■ Requirement: Wherever the string "dart" shows up in the records below, return that line.

■ Data:
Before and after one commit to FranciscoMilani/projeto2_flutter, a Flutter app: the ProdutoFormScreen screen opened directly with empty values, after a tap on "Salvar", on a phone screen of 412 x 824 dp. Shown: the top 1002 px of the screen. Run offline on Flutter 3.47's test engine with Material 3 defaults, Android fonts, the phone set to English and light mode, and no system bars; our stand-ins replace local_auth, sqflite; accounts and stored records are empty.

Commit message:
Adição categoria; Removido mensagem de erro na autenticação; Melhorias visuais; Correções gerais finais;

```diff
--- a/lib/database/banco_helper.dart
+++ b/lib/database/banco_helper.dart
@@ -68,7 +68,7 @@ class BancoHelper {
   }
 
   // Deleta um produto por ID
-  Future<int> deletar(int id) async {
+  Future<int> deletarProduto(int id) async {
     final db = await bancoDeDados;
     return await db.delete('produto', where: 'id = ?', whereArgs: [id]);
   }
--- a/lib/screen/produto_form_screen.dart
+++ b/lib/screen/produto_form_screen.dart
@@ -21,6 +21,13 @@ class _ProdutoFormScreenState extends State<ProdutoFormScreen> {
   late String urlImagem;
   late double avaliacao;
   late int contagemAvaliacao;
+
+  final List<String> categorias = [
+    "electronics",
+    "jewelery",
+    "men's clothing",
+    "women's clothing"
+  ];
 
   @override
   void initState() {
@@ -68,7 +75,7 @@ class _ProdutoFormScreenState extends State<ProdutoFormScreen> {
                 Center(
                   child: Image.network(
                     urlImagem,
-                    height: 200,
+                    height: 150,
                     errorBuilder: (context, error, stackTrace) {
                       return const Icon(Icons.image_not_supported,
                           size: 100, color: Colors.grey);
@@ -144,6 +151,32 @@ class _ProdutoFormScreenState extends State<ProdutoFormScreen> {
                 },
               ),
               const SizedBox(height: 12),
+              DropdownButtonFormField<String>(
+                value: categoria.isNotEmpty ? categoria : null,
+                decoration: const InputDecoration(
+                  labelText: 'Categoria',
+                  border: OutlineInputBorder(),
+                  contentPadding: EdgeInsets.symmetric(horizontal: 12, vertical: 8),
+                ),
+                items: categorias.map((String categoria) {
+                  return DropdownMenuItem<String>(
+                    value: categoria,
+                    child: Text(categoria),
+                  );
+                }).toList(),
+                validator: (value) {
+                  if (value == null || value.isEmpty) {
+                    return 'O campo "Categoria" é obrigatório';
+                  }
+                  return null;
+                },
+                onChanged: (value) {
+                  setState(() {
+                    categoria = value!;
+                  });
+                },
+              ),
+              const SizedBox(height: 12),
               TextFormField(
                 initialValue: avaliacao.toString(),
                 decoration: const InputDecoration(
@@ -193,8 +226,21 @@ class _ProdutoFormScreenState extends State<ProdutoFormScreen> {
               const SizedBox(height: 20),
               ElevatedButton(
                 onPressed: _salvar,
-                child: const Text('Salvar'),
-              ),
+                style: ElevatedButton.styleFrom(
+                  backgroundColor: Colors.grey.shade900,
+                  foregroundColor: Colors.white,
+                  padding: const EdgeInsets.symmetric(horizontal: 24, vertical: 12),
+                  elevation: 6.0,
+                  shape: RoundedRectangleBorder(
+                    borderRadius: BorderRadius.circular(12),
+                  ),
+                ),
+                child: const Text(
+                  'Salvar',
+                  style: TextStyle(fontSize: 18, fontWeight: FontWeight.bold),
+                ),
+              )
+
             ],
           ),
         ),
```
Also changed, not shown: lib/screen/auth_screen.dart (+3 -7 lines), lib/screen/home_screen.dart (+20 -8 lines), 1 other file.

■ Response area:
--- a/lib/database/banco_helper.dart
+++ b/lib/database/banco_helper.dart
--- a/lib/screen/produto_form_screen.dart
+++ b/lib/screen/produto_form_screen.dart
Also changed, not shown: lib/screen/auth_screen.dart (+3 -7 lines), lib/screen/home_screen.dart (+20 -8 lines), 1 other file.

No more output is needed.